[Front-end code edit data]

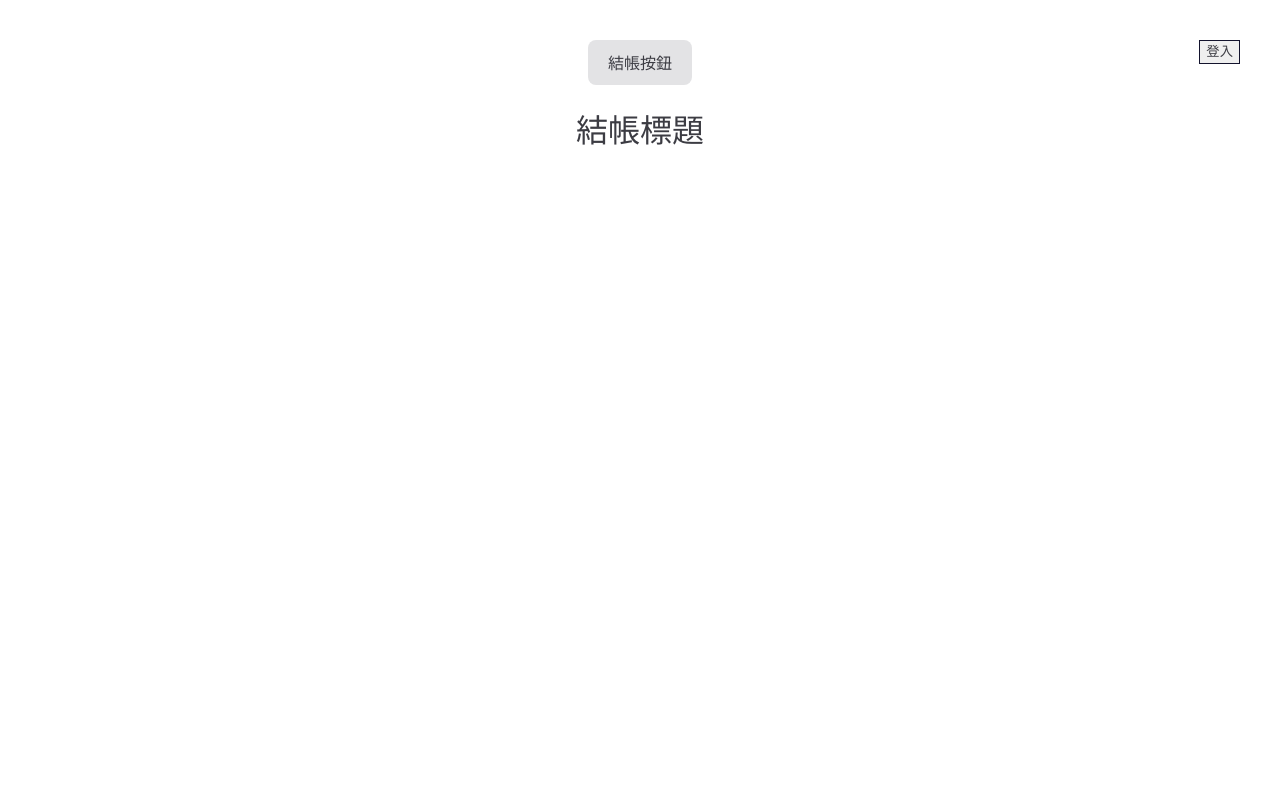
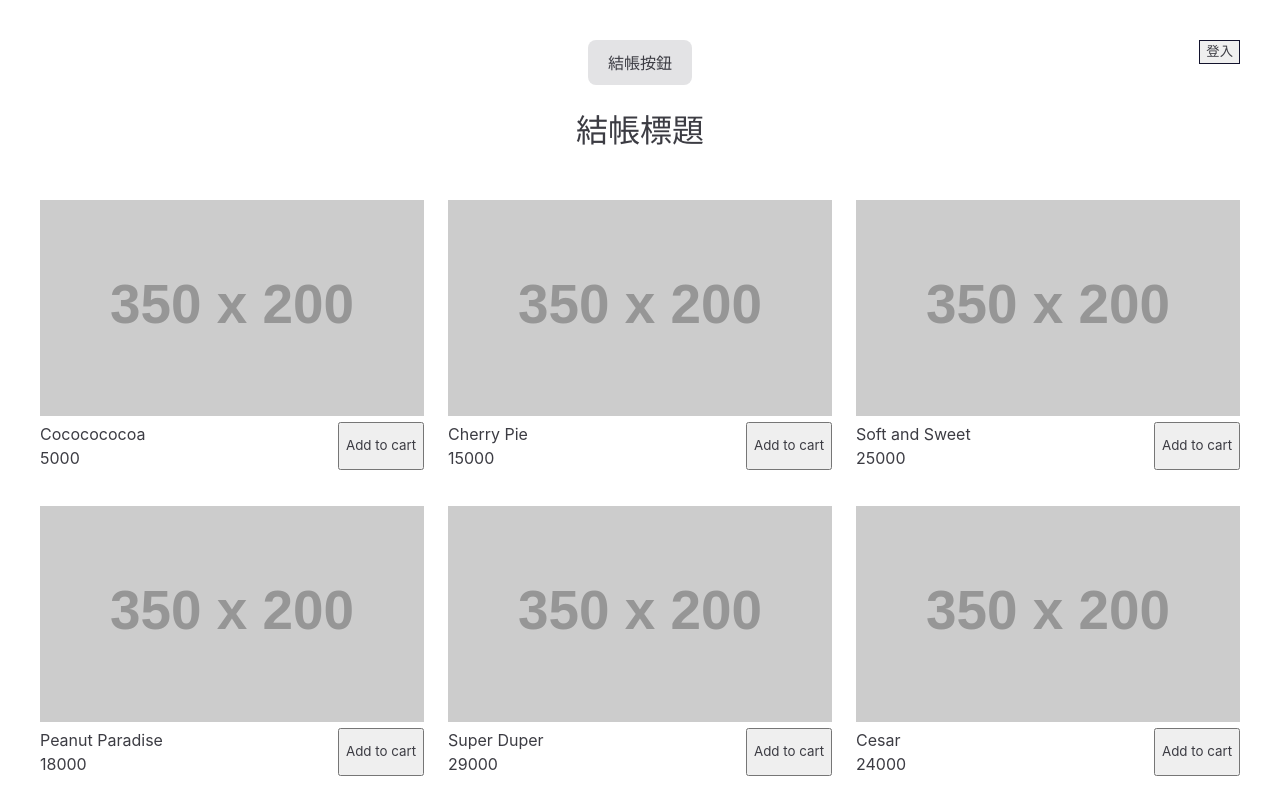
Before and after one commit to lctech-jeff/vite-vue-ce, a Vue app: page / in a window 1280 px wide. Shown: the top 800 px of the page. Built offline with nearby package versions, Linux system fonts and the light colour scheme.

Commit message:
update checkout flow

```diff
--- a/src/App.vue
+++ b/src/App.vue
@@ -3,6 +3,7 @@
 <script setup lang="ts">
 import CheckoutBtn from '@/components/CheckoutBtn/Entry.ce.vue'
 import CheckoutPanel from '@/components/CheckoutPanel/Entry.ce.vue'
+import ProductList from '@/components/ProductList/Entry.ce.vue'
 import { useUserStorage } from '@/services/storageAdapter'
 
 const userStorage = useUserStorage()
@@ -28,6 +29,9 @@ const logout = async () => {
 <template>
   <CheckoutBtn />
   <CheckoutPanel />
+  <div class="product-list-wrapper">
+    <ProductList />
+  </div>
 
   <div>
     <button v-if="user?.id" type="button" class="btn-login" @click="logout">嗨！{{ user.name }}</button>
@@ -35,7 +39,7 @@ const logout = async () => {
   </div>
 </template>
 
-<style>
+<style scoped>
 .btn-login {
   border: 1px solid rgb(19, 19, 45);
   position: fixed;
@@ -43,4 +47,7 @@ const logout = async () => {
   top: 5vh;
   cursor: pointer;
 }
+.product-list-wrapper {
+  margin: 24px 0;
+}
 </style>
--- a/src/application/orderProducts.ts
+++ b/src/application/orderProducts.ts
@@ -13,7 +13,7 @@ export function useOrderProducts() {
   const cartStorage = useCartStorage()
 
   async function orderProducts(user?: User, cart?: Cart) {
-    if (!user || !cart) return
+    if (!user || !cart || !cart.products.length) return
     const order = createOrder(user, cart)
     const paid = await payment.tryPay(order.total)
     if (!paid) return notifier.notify('付款失敗囉 🤷')
--- a/src/application/ports.ts
+++ b/src/application/ports.ts
@@ -1,6 +1,7 @@
 import { Cart } from '@/domain/cart'
 import { Order } from '@/domain/order'
 import { User, UserName } from '@/domain/user'
+import { Product } from '@/domain/product'
 
 export interface UserStorageService {
   user?: User
@@ -19,6 +20,11 @@ export interface OrdersStorageService {
   updateOrders(orders: Order[]): void
 }
 
+export interface ProductStorageService {
+  cookies: Product[]
+  updateCookies(cookies: Product[]): void
+}
+
 export interface AuthenticationService {
   auth(name: UserName, email: Email): Promise<User>
 }
--- a/src/components/CheckoutPanel/index.vue
+++ b/src/components/CheckoutPanel/index.vue
@@ -1,8 +1,27 @@
 <script setup lang="ts">
+import { useOrdersStorage } from '@/services/storageAdapter'
+
 defineProps<{ title: string }>()
+
+const ordersStorage = useOrdersStorage()
 </script>
 <template>
   <div>
     <h1>{{ title }}</h1>
+    <div class="order-list">
+      <div class="order-item" v-for="item in ordersStorage.orders" :key="item.created">
+        <div>{{ new Date(item.created).toLocaleString() }}</div>
+        <div>{{ item.cart.products.map(v => v.title).join() }}</div>
+      </div>
+    </div>
   </div>
 </template>
+<style scoped>
+.order-list {
+  display: grid;
+  gap: 24px;
+  .order-item {
+    text-align: start;
+  }
+}
+</style>
--- /dev/null
+++ b/src/components/ProductList/Card.vue
@@ -0,0 +1,44 @@
+<script setup lang="ts">
+import type { Product } from '@/domain/product'
+import { useAddToCart } from '@/application/addToCart'
+import { useUserStore } from '@/services/store'
+
+defineProps<{ product: Product }>()
+
+const userStore = useUserStore()
+
+const { addToCart } = useAddToCart()
+</script>
+<template>
+  <div class="product-card">
+    <div class="product-card__image">
+      <img :src="`https://fakeimg.pl/350x200/?text=${product.title}`" />
+    </div>
+    <div class="product-card__footer">
+      <div class="product-card__footer__detail">
+        <div>{{ product.title }}</div>
+        <div>{{ product.price }}</div>
+      </div>
+      <button type="button" @click="addToCart(userStore.user, product)">Add to cart</button>
+    </div>
+  </div>
+</template>
+<style scoped>
+.product-card {
+  .product-card__image {
+    width: 100%;
+    > img {
+      width: 100%;
+      aspect-ratio: 16/9;
+      object-fit: cover;
+    }
+  }
+  .product-card__footer {
+    display: flex;
+    justify-content: space-between;
+    .product-card__footer__detail {
+      text-align: start;
+    }
+  }
+}
+</style>
--- /dev/null
+++ b/src/components/ProductList/Entry.ce.vue
@@ -0,0 +1,14 @@
+<script setup lang="ts">
+import ProductList from '@/components/ProductList/index.vue'
+import '@/assets/index.css'
+
+const isPROD = ref(import.meta.env.PROD)
+</script>
+
+<template>
+  <!-- 在 build 之後，將打包後的 style.css 引入 shadow dom。
+  裡面包含了子組件的 style 和這個檔案引入的 assets/index.css -->
+  <link v-if="isPROD" href="/dist/style.css" rel="stylesheet" />
+
+  <ProductList />
+</template>
--- /dev/null
+++ b/src/components/ProductList/index.vue
@@ -0,0 +1,19 @@
+<script setup lang="ts">
+import Card from '@/components/ProductList/Card.vue'
+import { useProductStore } from '@/services/store'
+
+const productStore = useProductStore()
+</script>
+<template>
+  <div class="product-list">
+    <Card v-for="item in productStore.cookies" :key="item.id" :product="item" />
+  </div>
+</template>
+<style scoped>
+.product-list {
+  display: grid;
+  grid-template-columns: repeat(3, 1fr);
+  column-gap: 24px;
+  row-gap: 36px;
+}
+</style>
--- a/src/main.ce.ts
+++ b/src/main.ce.ts
@@ -3,13 +3,16 @@ import { createPinia, setActivePinia } from 'pinia'
 
 import CheckoutBtn from '@/components/CheckoutBtn/Entry.ce.vue'
 import CheckoutPanel from '@/components/CheckoutPanel/Entry.ce.vue'
+import ProductList from '@/components/ProductList/Entry.ce.vue'
 
 setActivePinia(createPinia())
 
 export const JCheckoutBtn = defineCustomElement(CheckoutBtn)
 export const JCheckoutPanel = defineCustomElement(CheckoutPanel)
+export const JProductList = defineCustomElement(ProductList)
 
 export const register = (tagPrefix = 'j') => {
   customElements.define(`${tagPrefix}-checkout-btn`, JCheckoutBtn)
   customElements.define(`${tagPrefix}-checkout-panel`, JCheckoutPanel)
+  customElements.define(`${tagPrefix}-product-list`, JProductList)
 }
--- a/src/services/storageAdapter.ts
+++ b/src/services/storageAdapter.ts
@@ -1,5 +1,10 @@
-import { CartStorageService, OrdersStorageService, UserStorageService } from '@/application/ports'
-import { useUserStore, useCartStore, useOrderStore } from '@/services/store'
+import {
+  UserStorageService,
+  CartStorageService,
+  OrdersStorageService,
+  ProductStorageService,
+} from '@/application/ports'
+import { useUserStore, useCartStore, useOrderStore, useProductStore } from '@/services/store'
 
 export function useUserStorage(): UserStorageService {
   return useUserStore()
@@ -12,3 +17,7 @@ export function useCartStorage(): CartStorageService {
 export function useOrdersStorage(): OrdersStorageService {
   return useOrderStore()
 }
+
+export function useProductStorage(): ProductStorageService {
+  return useProductStore()
+}
--- a/src/services/store.ts
+++ b/src/services/store.ts
@@ -3,6 +3,7 @@ import { cookies } from '@/services/fakeData'
 import type { User } from '@/domain/user'
 import type { Order } from '@/domain/order'
 import type { Cart } from '@/domain/cart'
+import type { Product } from '@/domain/product'
 
 const userEmpty: User = {
   id: '',
@@ -31,7 +32,6 @@ export const useUserStore = defineStore('user', () => {
 
   return {
     user,
-    cookies,
     updateUser,
     clearUser: () => updateUser({ ...userEmpty }),
   }
@@ -54,7 +54,6 @@ export const useCartStore = defineStore('cart', () => {
 
   return {
     cart,
-    cookies,
     updateCart,
     emptyCart: () => updateCart({ products: [] }),
   }
@@ -75,8 +74,16 @@ export const useOrderStore = defineStore('order', () => {
   )
 
   return {
-    cookies,
     orders,
     updateOrders,
   }
 })
+
+export const useProductStore = defineStore('product', () => {
+  const cookiesList = ref([...cookies])
+  const updateCookies = (cookies: Product[]) => (cookiesList.value = [...cookies])
+  return {
+    cookies,
+    updateCookies,
+  }
+})
```
Also changed, not shown: demo/index.html (+81 -2 lines), src/services/authAdapter.ts (renamed from src/services/authAdapther.ts).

> _The problem_:
Every line above that holds the string "useAddToCart" should be copied out.

> _Exercise output_:
+import { useAddToCart } from '@/application/addToCart'
+const { addToCart } = useAddToCart()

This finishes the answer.